### [Input data]

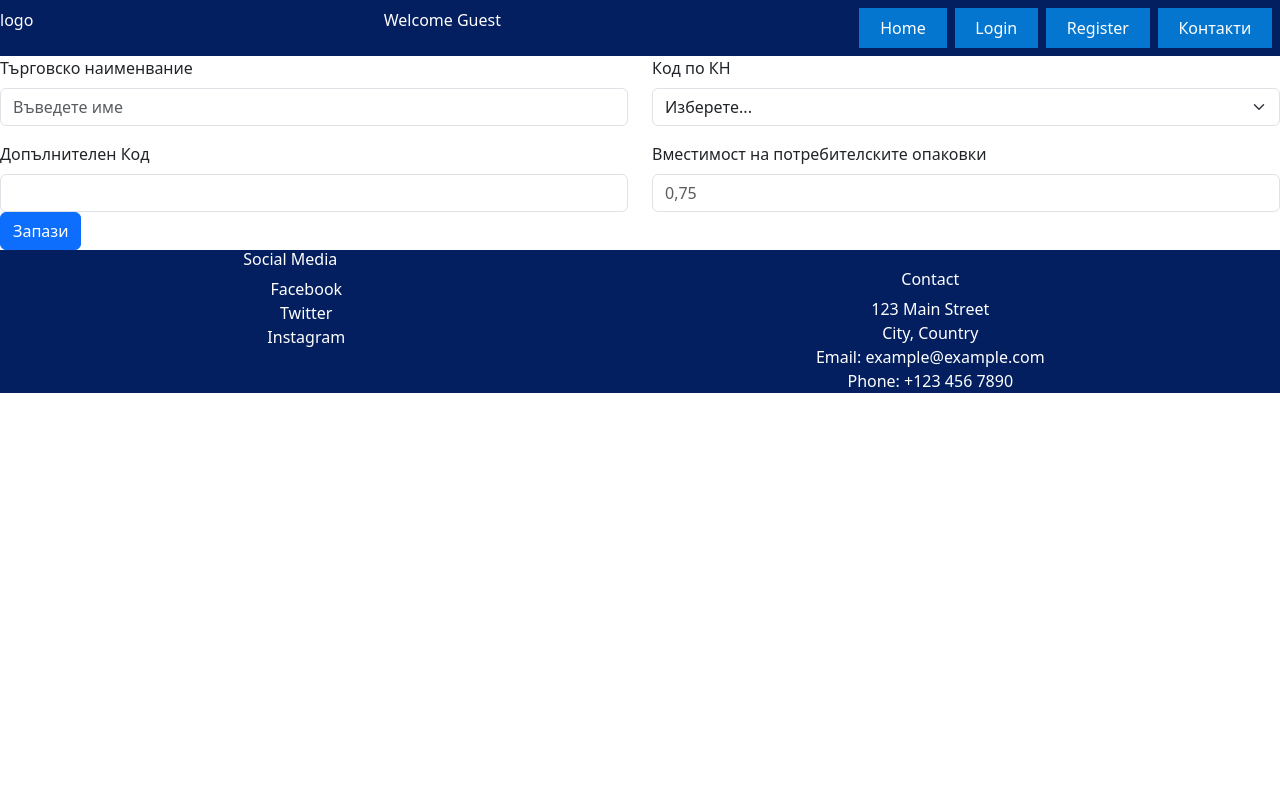
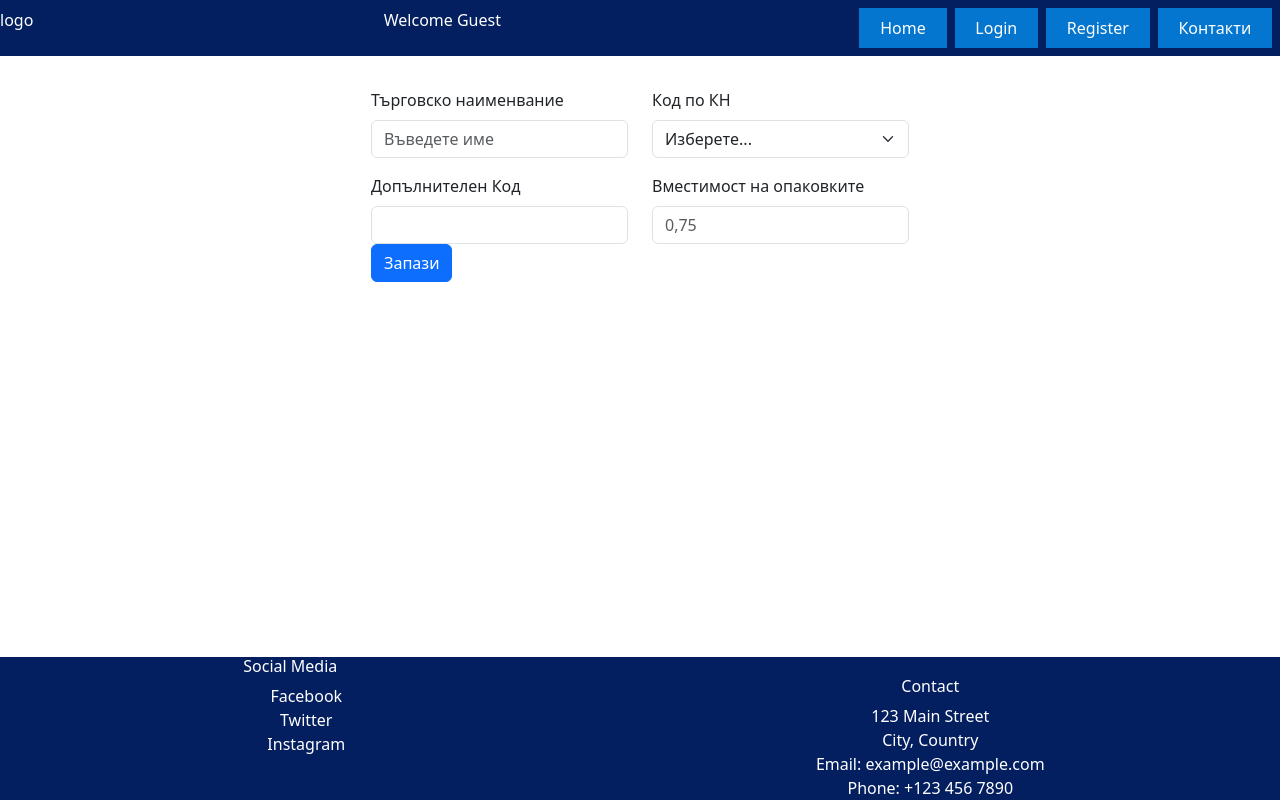
Before and after one commit to MiroZe/ze-winery, a React (Vite) app in the folder ze-winery-app/: page /create-product in a window 1280 px wide. Built offline with nearby package versions, Linux system fonts and the light colour scheme.

Commit message:
make createProduct form controlled

```diff
--- a/ze-winery-app/src/components/Products/CreateProduct/CreateProduct.jsx
+++ b/ze-winery-app/src/components/Products/CreateProduct/CreateProduct.jsx
@@ -3,27 +3,47 @@ import Col from 'react-bootstrap/Col';
 import Form from 'react-bootstrap/Form';
 import Row from 'react-bootstrap/Row';
 import styles from './CreateProduct.module.css'
+import { useForm } from '../../../hooks/useForm';
 
 
 const CreateProduct = () => {
+
+  const {formValues, onChangeHandler} = useForm({
+    trademarkName: '',
+    CNCode: '',
+    additionalCode:'',
+    pieces:''
+
+
+  });
+
+  const onProductSubmitHandler = (e) => {
+    e.preventDefault();
+
+
+  }
 
   return (
 
     <div className={styles['new-product-form-container']}>
 
-<Form>
+      <Form onSubmit={onProductSubmitHandler}>
         <Row className="mb-3">
           <Form.Group as={Col} controlId="formGridName">
             <Form.Label>Търговско наименвание</Form.Label>
-          <Form.Control type="text" placeholder="Въведете име" />
+            <Form.Control type="text" placeholder="Въведете име"
+            name='trademarkName'
+            value={formValues.trademarkName}
+            onChange={(e) => onChangeHandler(e)}
+            />
 
           </Form.Group>
           <Form.Group as={Col} controlId="formGridType">
             <Form.Label>Код по КН</Form.Label>
-          <Form.Select defaultValue="Choose...">
-            <option>Изберете...</option>
-            <option>22042180</option>
-            <option>22042179</option>
+            <Form.Select defaultValue="Choose..." name='CNCode' value={formValues.CNCode} onChange={(e) => onChangeHandler(e)}>
+              <option value="">Изберете...</option>
+              <option value="22042180">22042180</option>
+              <option value="22042179">22042179</option>
 
             </Form.Select>
           </Form.Group>
@@ -32,11 +52,18 @@ return (
         <Row>
           <Form.Group as={Col} controlId="formGridPassword">
             <Form.Label>Допълнителен Код</Form.Label>
-          <Form.Control type="number"  />
+            <Form.Control type="number" name='additionalCode'
+            value={formValues.additionalCode}
+            onChange={(e) => onChangeHandler(e)}
+            />
           </Form.Group>
           <Form.Group as={Col} controlId="formGridPassword">
-          <Form.Label>Вместимост на потребителските опаковки</Form.Label>
-          <Form.Control type="number" placeholder="0,75" />
+            <Form.Label>Вместимост на опаковките</Form.Label>
+            <Form.Control type="number" placeholder="0,75"
+            name='pieces'
+            value={formValues.pieces}
+            onChange={(e) => onChangeHandler(e)}
+            />
           </Form.Group>
 
 
--- a/ze-winery-app/src/components/Products/CreateProduct/CreateProduct.module.css
+++ b/ze-winery-app/src/components/Products/CreateProduct/CreateProduct.module.css
@@ -0,0 +1,6 @@
+.new-product-form-container {
+    flex-grow: 1;
+    max-width: 40em;
+    margin: 0 auto;
+    padding: 2em;
+}
```
Lines whose indentation alone changed are shown as unchanged.
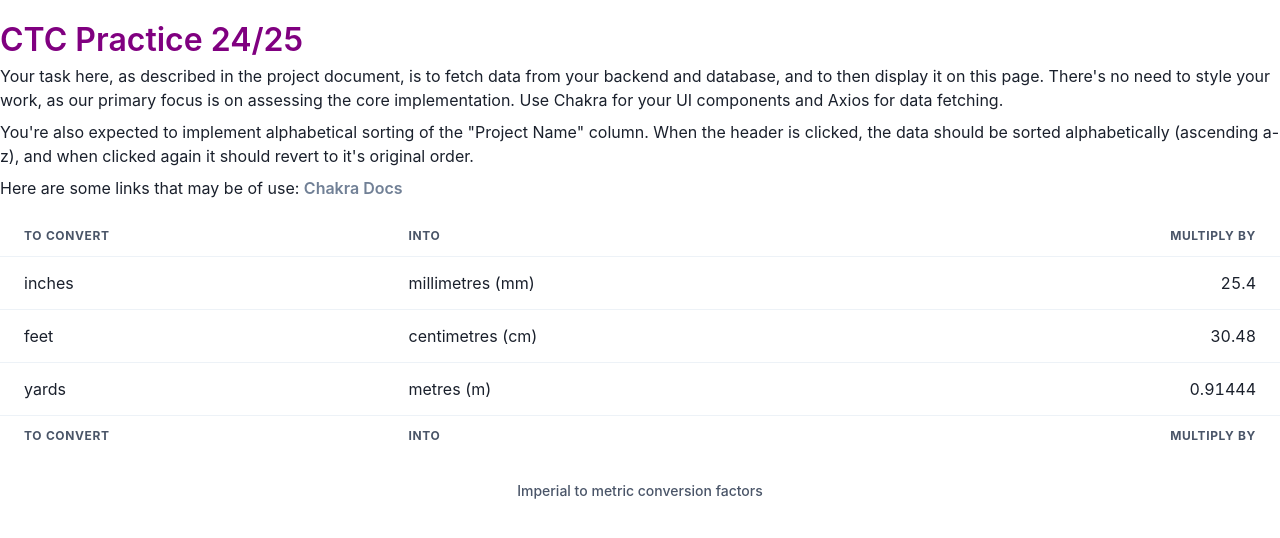
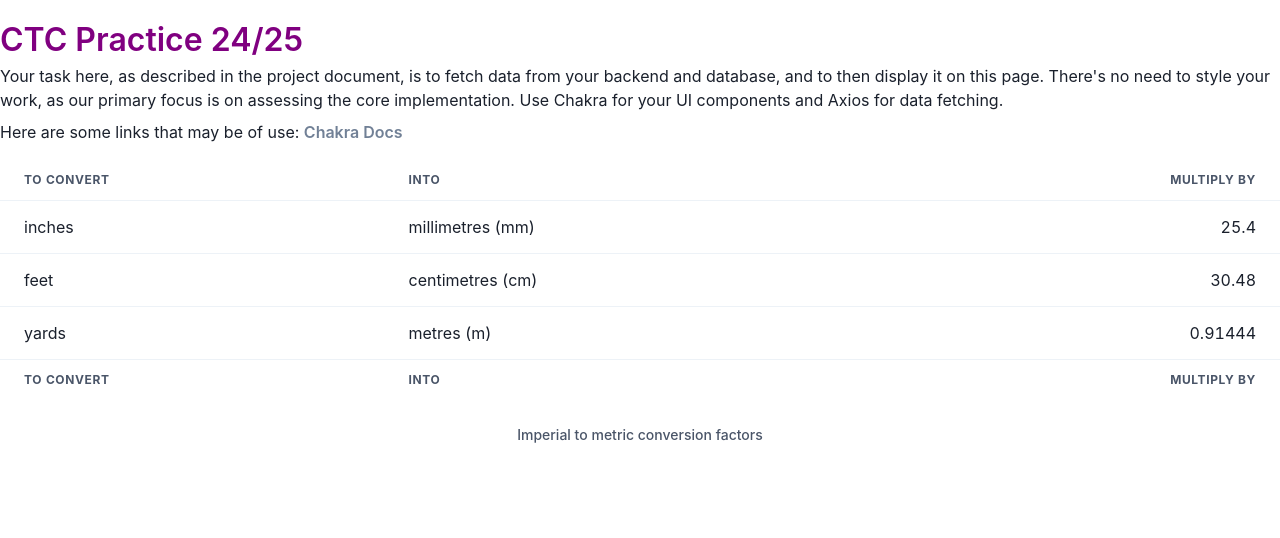
Before and after one commit to ctc-uci/ctc-practice-24-25, a React (Vite) app in the folder client/: page / in a window 1280 px wide. Shown: the top 538 px of the page. Built offline with nearby package versions, Linux system fonts and the light colour scheme.

Commit message:
feat: remove instructions

```diff
--- a/client/src/components/IntroMessage.jsx
+++ b/client/src/components/IntroMessage.jsx
@@ -29,12 +29,6 @@ const IntroMessage = () => {
                     as our primary focus is on assessing the core
                     implementation. Use Chakra for your UI components and Axios
                     for data fetching.
-                </Text>
-                <Text as="p">
-                    You're also expected to implement alphabetical sorting of
-                    the "Project Name" column. When the header is clicked, the
-                    data should be sorted alphabetically (ascending a-z), and
-                    when clicked again it should revert to it's original order.
                 </Text>
                 <Text
                     as="p"
```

### [What you will do]
What lines in the data include the string "option"? Copy each one.

### [Result of the exercise]
-            <option>Изберете...</option>
-            <option>22042180</option>
-            <option>22042179</option>
+              <option value="">Изберете...</option>
+              <option value="22042180">22042180</option>
+              <option value="22042179">22042179</option>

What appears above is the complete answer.